An ideal child custody and child support system allows the child to keep the same quality of life as they had before the divorce. Their needs should be met in terms of mental health, overall happiness, and finances.
2. Determine Individual Needs and Strengths
While you’re negotiating, you’re going to need to work together to find out what each parent is going to be capable of relating to custody.
In most cases, both parents have full-time jobs once the child is old enough for daycare. In this situation, with no other factors, it’s best for the child to spend equal time with each parent. Both parents have money to provide for the child and both are going to have about the same amount of time to devote to them.
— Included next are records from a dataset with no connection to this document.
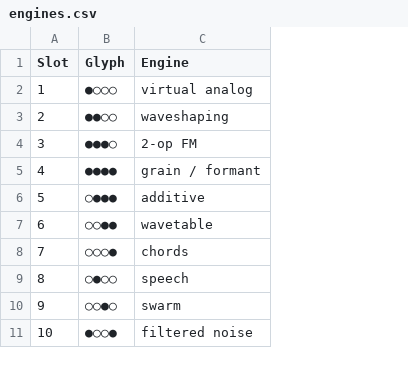
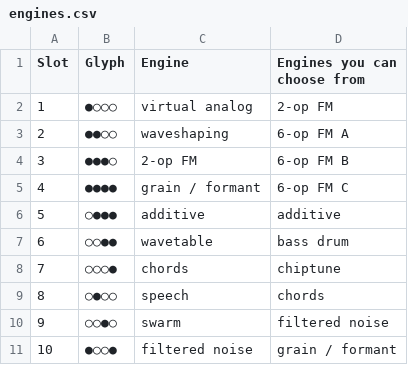
Before and after one commit to Worldwave/Wakes, a CSV file: config/engines.csv, drawn as a sheet; only a part is shown; the diff names each change by its address in the sheet, - before the commit and + after, or states it on an @@ line.

```diff
--- a/config/engines.csv
+++ b/config/engines.csv
+column D (Engines you can choose from), rows 2-11: 2-op FM | 6-op FM A | 6-op FM B | 6-op FM C | additive | bass drum | chiptune | chords | filtered noise | grain / formant
```
Also changed, not shown: 2 other files.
Joint custody child support is a thing (contrary to popular belief), so even if one parent is less able to provide financially, split custody can still work if the other parent contributes.
This is a good time to figure out where each parent shines in regard to the child. Is one parent better at arranging and maintaining appointments while the other is better at taking the child to events and buying their necessary supplies? Work out agreements that aren’t just about “who gets the child” but also about who is responsible for what needs.
3. Consider Counseling
Many people only do counseling when it’s mandated by law or before the marriage dissolves in a last-ditch effort to maintain it.
Counseling can be helpful while you’re working on the process of negotiating child custody. While counselors don’t replace good divorce lawyers, they do act as a neutral third party so you can hash things out in a safe place where they won’t get messy.
A counselor may help to deescalate the situation so you’re better able to work together.
4. Be Flexible
You probably have an idea in your head of how you want custody to go. So does the other parent. Everyone wants what’s best for themselves in the beginning, so you need to be willing to budge on certain things in the best interest of the whole family.
Remember that there was a time where you enjoyed this person’s company and keep that thought when you’re making arrangements.
Flexibility might end in neither parent getting exactly what they want, but rather a situation that works for everyone.
Hear your former partner out and be willing to consider their side.
5. Work on Co-parenting Skills
If both parents are going to be sharing child custody, they should learn how to co-parent in separate homes. You can start working on these skills before the divorce is complete and custody is arranged.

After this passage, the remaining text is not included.